### WHAT IS EXPECTED
The number of lines below containing the word "PriceDiffPct" is all that should be returned.

[Before and after images]
━━━
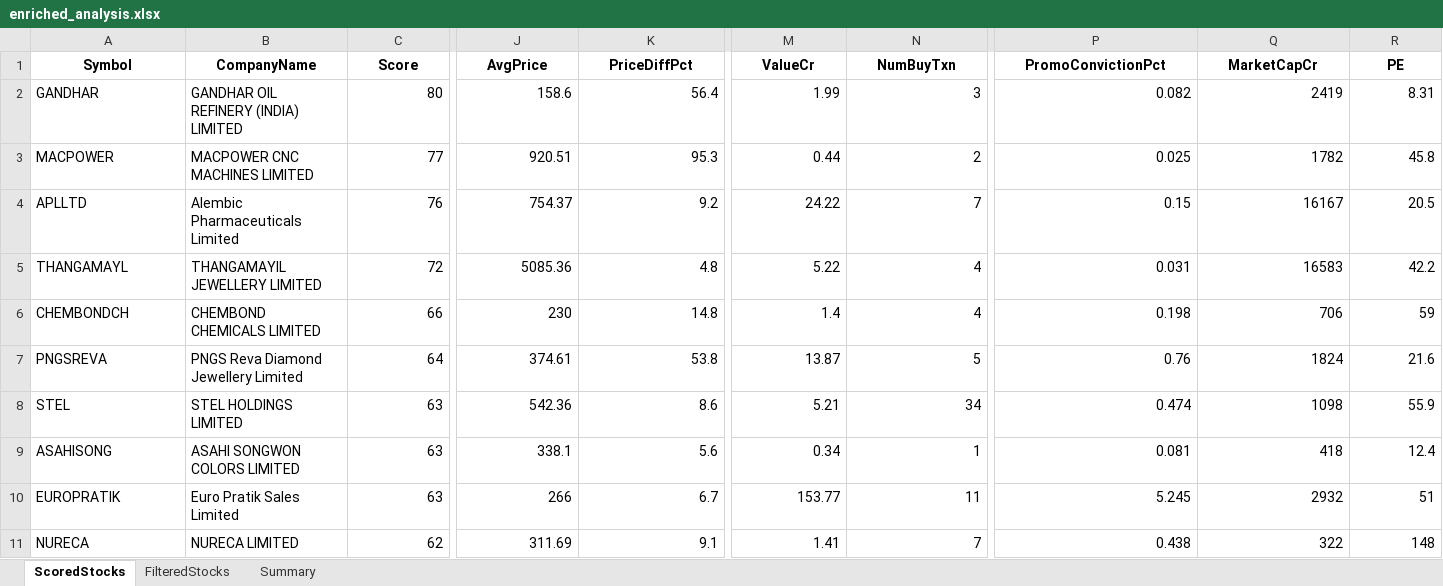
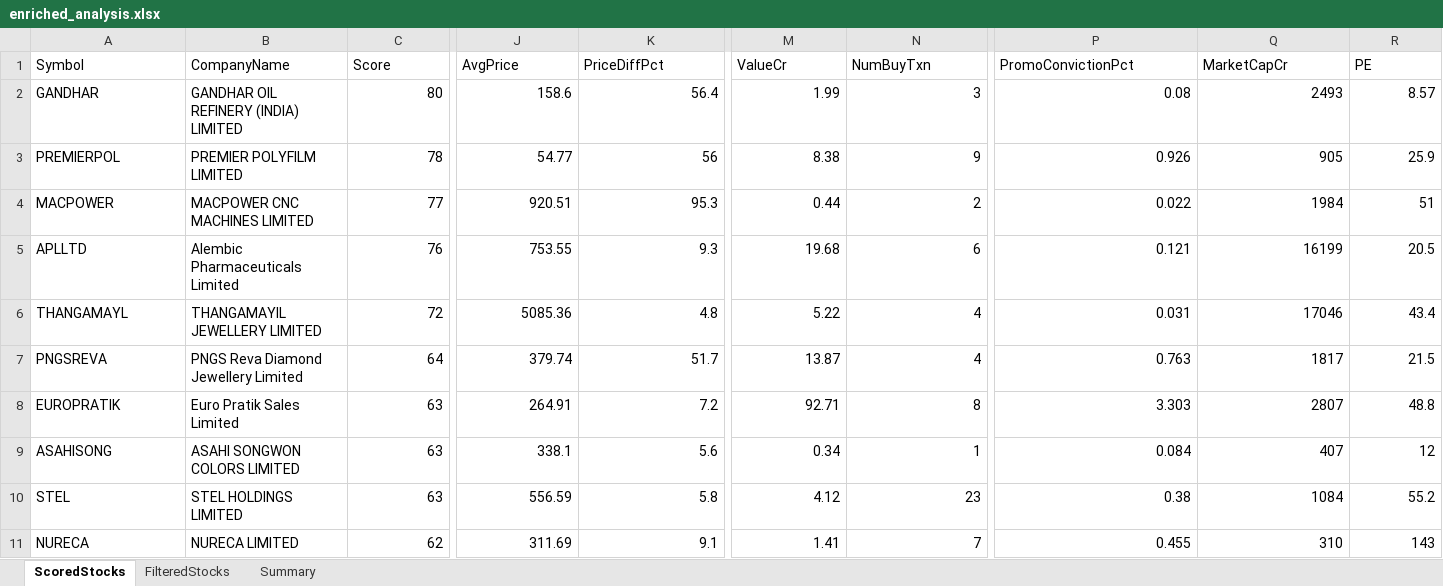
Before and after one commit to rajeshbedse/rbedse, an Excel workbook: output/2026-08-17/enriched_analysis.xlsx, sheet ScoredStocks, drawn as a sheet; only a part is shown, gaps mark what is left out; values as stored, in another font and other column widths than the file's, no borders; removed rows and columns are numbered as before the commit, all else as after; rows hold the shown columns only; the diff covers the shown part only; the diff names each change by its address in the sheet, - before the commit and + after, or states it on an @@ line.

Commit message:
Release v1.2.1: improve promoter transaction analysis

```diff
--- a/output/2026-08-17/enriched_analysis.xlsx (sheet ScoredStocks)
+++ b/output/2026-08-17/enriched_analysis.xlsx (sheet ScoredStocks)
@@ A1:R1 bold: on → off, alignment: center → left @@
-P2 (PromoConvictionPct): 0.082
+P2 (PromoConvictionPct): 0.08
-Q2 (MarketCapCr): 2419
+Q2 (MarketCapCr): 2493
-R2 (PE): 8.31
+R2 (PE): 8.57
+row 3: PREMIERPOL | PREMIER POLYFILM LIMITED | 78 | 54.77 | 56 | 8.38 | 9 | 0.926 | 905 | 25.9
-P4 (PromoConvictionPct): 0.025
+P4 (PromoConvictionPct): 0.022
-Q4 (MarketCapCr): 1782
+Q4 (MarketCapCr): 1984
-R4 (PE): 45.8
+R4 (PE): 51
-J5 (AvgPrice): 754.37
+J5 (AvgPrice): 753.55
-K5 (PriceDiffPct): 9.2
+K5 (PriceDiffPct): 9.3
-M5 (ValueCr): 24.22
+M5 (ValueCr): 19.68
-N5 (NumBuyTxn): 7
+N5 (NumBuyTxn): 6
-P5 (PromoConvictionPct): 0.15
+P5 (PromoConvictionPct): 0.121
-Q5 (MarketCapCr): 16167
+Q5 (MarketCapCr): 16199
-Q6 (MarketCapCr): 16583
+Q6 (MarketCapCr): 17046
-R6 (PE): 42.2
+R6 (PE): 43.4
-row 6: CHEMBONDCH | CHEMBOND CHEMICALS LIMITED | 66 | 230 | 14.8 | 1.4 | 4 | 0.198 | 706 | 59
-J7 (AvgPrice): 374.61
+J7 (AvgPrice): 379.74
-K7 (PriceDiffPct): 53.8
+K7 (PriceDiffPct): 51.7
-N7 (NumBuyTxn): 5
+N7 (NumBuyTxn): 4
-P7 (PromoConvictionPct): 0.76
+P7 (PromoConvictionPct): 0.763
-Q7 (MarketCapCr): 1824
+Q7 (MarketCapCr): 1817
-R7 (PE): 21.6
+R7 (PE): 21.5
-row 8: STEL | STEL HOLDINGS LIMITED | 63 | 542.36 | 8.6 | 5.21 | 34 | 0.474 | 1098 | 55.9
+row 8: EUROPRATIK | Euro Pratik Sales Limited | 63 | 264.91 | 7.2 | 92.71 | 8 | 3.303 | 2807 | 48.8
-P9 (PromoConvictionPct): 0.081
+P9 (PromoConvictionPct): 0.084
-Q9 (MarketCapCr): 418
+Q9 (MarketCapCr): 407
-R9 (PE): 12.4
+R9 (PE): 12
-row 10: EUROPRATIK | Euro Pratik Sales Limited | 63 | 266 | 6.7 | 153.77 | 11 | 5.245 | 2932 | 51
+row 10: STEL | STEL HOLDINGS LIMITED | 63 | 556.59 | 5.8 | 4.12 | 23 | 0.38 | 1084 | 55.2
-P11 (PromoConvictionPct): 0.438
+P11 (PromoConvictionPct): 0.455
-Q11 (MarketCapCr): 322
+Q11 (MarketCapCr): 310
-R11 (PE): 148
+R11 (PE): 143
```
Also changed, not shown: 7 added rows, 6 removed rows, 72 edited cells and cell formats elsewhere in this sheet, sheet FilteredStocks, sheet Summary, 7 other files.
━━━
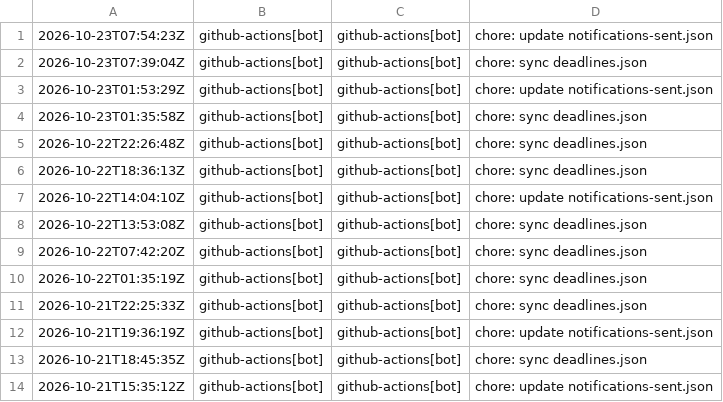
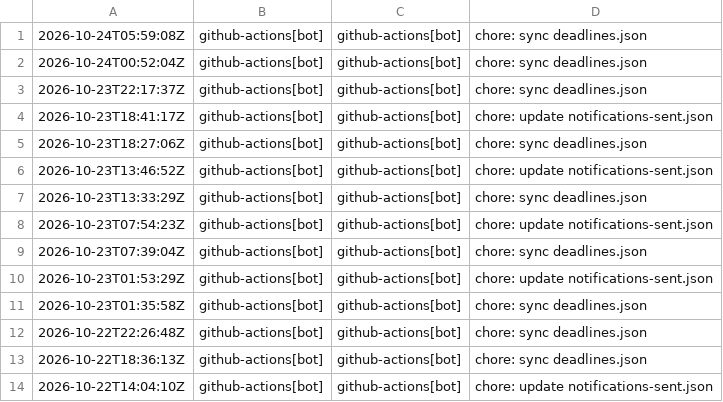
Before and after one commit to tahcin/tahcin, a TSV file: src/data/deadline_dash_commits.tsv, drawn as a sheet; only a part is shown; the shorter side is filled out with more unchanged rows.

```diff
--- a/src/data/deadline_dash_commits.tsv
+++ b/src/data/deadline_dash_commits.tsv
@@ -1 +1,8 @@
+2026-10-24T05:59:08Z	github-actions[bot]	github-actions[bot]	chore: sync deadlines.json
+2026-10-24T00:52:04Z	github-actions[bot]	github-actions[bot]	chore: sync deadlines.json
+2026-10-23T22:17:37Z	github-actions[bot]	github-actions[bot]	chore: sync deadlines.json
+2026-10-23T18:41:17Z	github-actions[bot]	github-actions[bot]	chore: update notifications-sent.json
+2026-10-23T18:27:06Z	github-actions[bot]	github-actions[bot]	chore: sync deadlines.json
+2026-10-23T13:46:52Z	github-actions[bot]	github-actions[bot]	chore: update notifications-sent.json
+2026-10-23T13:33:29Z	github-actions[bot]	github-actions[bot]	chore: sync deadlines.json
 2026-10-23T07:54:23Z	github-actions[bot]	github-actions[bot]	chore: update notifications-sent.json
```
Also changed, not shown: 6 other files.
━━━
### RESULT BELOW
4